_Task to complete_:
Line by line, output the data that follows exactly as written.

Modification records:
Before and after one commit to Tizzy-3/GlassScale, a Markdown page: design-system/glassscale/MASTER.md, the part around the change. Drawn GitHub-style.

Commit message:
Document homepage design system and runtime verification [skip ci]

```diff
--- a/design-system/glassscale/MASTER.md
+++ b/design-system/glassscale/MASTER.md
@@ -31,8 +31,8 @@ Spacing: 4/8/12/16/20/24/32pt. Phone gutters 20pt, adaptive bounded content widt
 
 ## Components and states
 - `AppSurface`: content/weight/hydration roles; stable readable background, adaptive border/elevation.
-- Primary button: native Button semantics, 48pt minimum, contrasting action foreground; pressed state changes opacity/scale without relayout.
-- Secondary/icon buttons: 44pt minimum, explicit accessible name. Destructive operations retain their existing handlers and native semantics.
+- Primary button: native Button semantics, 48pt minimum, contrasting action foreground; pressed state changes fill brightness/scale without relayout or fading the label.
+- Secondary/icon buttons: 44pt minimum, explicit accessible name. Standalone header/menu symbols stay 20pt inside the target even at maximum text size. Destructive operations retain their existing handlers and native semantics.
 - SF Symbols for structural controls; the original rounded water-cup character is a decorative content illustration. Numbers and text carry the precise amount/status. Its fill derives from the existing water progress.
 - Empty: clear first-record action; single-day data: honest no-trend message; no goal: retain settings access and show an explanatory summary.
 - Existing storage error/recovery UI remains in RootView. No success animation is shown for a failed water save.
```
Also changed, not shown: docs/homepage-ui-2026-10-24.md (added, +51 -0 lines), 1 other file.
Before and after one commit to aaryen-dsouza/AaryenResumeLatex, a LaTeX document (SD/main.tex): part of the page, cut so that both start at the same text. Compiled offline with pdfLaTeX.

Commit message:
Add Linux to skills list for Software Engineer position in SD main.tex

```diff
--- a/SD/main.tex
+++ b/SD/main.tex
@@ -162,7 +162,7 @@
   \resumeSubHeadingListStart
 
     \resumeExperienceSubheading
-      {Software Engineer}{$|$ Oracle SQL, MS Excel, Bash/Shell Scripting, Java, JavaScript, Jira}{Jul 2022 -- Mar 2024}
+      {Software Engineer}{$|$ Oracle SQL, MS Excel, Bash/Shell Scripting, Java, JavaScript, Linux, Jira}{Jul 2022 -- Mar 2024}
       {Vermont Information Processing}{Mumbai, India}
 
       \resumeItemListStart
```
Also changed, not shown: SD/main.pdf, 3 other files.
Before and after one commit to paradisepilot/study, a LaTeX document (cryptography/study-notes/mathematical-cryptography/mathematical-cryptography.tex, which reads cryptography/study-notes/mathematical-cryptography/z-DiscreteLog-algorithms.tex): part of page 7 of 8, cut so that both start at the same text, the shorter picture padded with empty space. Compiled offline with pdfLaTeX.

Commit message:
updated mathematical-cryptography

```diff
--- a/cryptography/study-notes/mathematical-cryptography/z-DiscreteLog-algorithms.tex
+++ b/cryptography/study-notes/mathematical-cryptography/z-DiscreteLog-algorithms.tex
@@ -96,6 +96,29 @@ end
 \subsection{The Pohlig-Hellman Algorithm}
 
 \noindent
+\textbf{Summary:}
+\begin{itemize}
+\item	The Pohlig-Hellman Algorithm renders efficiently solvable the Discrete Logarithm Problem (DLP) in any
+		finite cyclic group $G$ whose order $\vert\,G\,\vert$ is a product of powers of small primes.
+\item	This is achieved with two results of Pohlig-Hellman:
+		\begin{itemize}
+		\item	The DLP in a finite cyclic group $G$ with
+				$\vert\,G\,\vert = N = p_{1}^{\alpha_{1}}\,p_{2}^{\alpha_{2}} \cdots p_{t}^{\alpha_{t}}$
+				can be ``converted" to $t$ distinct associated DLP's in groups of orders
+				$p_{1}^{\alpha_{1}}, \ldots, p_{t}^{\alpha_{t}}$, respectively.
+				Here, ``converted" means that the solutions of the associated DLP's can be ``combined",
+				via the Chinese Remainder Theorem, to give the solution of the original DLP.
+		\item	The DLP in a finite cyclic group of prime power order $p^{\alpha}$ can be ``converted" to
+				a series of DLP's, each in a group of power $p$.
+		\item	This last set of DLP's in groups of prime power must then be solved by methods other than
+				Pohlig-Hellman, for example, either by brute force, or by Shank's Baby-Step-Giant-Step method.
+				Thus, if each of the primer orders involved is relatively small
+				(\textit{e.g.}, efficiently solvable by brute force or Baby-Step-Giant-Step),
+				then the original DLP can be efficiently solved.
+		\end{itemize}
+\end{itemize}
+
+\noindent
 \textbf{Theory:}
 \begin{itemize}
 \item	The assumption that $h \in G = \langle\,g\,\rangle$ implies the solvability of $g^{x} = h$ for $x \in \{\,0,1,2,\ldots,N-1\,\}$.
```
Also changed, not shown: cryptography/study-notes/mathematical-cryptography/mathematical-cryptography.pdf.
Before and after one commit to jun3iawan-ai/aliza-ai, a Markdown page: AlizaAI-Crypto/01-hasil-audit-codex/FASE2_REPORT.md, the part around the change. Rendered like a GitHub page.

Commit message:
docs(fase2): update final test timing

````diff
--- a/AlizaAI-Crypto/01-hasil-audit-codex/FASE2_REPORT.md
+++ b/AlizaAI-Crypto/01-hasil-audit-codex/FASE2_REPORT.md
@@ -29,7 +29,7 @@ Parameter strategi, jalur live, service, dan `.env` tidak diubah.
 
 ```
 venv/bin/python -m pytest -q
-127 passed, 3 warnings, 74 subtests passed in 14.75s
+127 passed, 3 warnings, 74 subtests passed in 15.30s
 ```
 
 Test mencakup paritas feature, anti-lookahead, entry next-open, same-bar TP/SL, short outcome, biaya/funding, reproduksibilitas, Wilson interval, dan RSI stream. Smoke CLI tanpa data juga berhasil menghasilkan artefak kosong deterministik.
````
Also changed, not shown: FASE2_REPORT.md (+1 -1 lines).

_Response to this exercise_:
Before and after one commit to Tizzy-3/GlassScale, a Markdown page: design-system/glassscale/MASTER.md, the part around the change. Drawn GitHub-style.

Commit message:
Document homepage design system and runtime verification [skip ci]

```diff
--- a/design-system/glassscale/MASTER.md
+++ b/design-system/glassscale/MASTER.md
@@ -31,8 +31,8 @@ Spacing: 4/8/12/16/20/24/32pt. Phone gutters 20pt, adaptive bounded content widt
 
 ## Components and states
 - `AppSurface`: content/weight/hydration roles; stable readable background, adaptive border/elevation.
-- Primary button: native Button semantics, 48pt minimum, contrasting action foreground; pressed state changes opacity/scale without relayout.
-- Secondary/icon buttons: 44pt minimum, explicit accessible name. Destructive operations retain their existing handlers and native semantics.
+- Primary button: native Button semantics, 48pt minimum, contrasting action foreground; pressed state changes fill brightness/scale without relayout or fading the label.
+- Secondary/icon buttons: 44pt minimum, explicit accessible name. Standalone header/menu symbols stay 20pt inside the target even at maximum text size. Destructive operations retain their existing handlers and native semantics.
 - SF Symbols for structural controls; the original rounded water-cup character is a decorative content illustration. Numbers and text carry the precise amount/status. Its fill derives from the existing water progress.
 - Empty: clear first-record action; single-day data: honest no-trend message; no goal: retain settings access and show an explanatory summary.
 - Existing storage error/recovery UI remains in RootView. No success animation is shown for a failed water save.
```
Also changed, not shown: docs/homepage-ui-2026-10-24.md (added, +51 -0 lines), 1 other file.
Before and after one commit to aaryen-dsouza/AaryenResumeLatex, a LaTeX document (SD/main.tex): part of the page, cut so that both start at the same text. Compiled offline with pdfLaTeX.

Commit message:
Add Linux to skills list for Software Engineer position in SD main.tex

```diff
--- a/SD/main.tex
+++ b/SD/main.tex
@@ -162,7 +162,7 @@
   \resumeSubHeadingListStart
 
     \resumeExperienceSubheading
-      {Software Engineer}{$|$ Oracle SQL, MS Excel, Bash/Shell Scripting, Java, JavaScript, Jira}{Jul 2022 -- Mar 2024}
+      {Software Engineer}{$|$ Oracle SQL, MS Excel, Bash/Shell Scripting, Java, JavaScript, Linux, Jira}{Jul 2022 -- Mar 2024}
       {Vermont Information Processing}{Mumbai, India}
 
       \resumeItemListStart
```
Also changed, not shown: SD/main.pdf, 3 other files.
Before and after one commit to paradisepilot/study, a LaTeX document (cryptography/study-notes/mathematical-cryptography/mathematical-cryptography.tex, which reads cryptography/study-notes/mathematical-cryptography/z-DiscreteLog-algorithms.tex): part of page 7 of 8, cut so that both start at the same text, the shorter picture padded with empty space. Compiled offline with pdfLaTeX.

Commit message:
updated mathematical-cryptography

```diff
--- a/cryptography/study-notes/mathematical-cryptography/z-DiscreteLog-algorithms.tex
+++ b/cryptography/study-notes/mathematical-cryptography/z-DiscreteLog-algorithms.tex
@@ -96,6 +96,29 @@ end
 \subsection{The Pohlig-Hellman Algorithm}
 
 \noindent
+\textbf{Summary:}
+\begin{itemize}
+\item	The Pohlig-Hellman Algorithm renders efficiently solvable the Discrete Logarithm Problem (DLP) in any
+		finite cyclic group $G$ whose order $\vert\,G\,\vert$ is a product of powers of small primes.
+\item	This is achieved with two results of Pohlig-Hellman:
+		\begin{itemize}
+		\item	The DLP in a finite cyclic group $G$ with
+				$\vert\,G\,\vert = N = p_{1}^{\alpha_{1}}\,p_{2}^{\alpha_{2}} \cdots p_{t}^{\alpha_{t}}$
+				can be ``converted" to $t$ distinct associated DLP's in groups of orders
+				$p_{1}^{\alpha_{1}}, \ldots, p_{t}^{\alpha_{t}}$, respectively.
+				Here, ``converted" means that the solutions of the associated DLP's can be ``combined",
+				via the Chinese Remainder Theorem, to give the solution of the original DLP.
+		\item	The DLP in a finite cyclic group of prime power order $p^{\alpha}$ can be ``converted" to
+				a series of DLP's, each in a group of power $p$.
+		\item	This last set of DLP's in groups of prime power must then be solved by methods other than
+				Pohlig-Hellman, for example, either by brute force, or by Shank's Baby-Step-Giant-Step method.
+				Thus, if each of the primer orders involved is relatively small
+				(\textit{e.g.}, efficiently solvable by brute force or Baby-Step-Giant-Step),
+				then the original DLP can be efficiently solved.
+		\end{itemize}
+\end{itemize}
+
+\noindent
 \textbf{Theory:}
 \begin{itemize}
 \item	The assumption that $h \in G = \langle\,g\,\rangle$ implies the solvability of $g^{x} = h$ for $x \in \{\,0,1,2,\ldots,N-1\,\}$.
```
Also changed, not shown: cryptography/study-notes/mathematical-cryptography/mathematical-cryptography.pdf.
Before and after one commit to jun3iawan-ai/aliza-ai, a Markdown page: AlizaAI-Crypto/01-hasil-audit-codex/FASE2_REPORT.md, the part around the change. Rendered like a GitHub page.

Commit message:
docs(fase2): update final test timing

````diff
--- a/AlizaAI-Crypto/01-hasil-audit-codex/FASE2_REPORT.md
+++ b/AlizaAI-Crypto/01-hasil-audit-codex/FASE2_REPORT.md
@@ -29,7 +29,7 @@ Parameter strategi, jalur live, service, dan `.env` tidak diubah.
 
 ```
 venv/bin/python -m pytest -q
-127 passed, 3 warnings, 74 subtests passed in 14.75s
+127 passed, 3 warnings, 74 subtests passed in 15.30s
 ```
 
 Test mencakup paritas feature, anti-lookahead, entry next-open, same-bar TP/SL, short outcome, biaya/funding, reproduksibilitas, Wilson interval, dan RSI stream. Smoke CLI tanpa data juga berhasil menghasilkan artefak kosong deterministik.
````
Also changed, not shown: FASE2_REPORT.md (+1 -1 lines).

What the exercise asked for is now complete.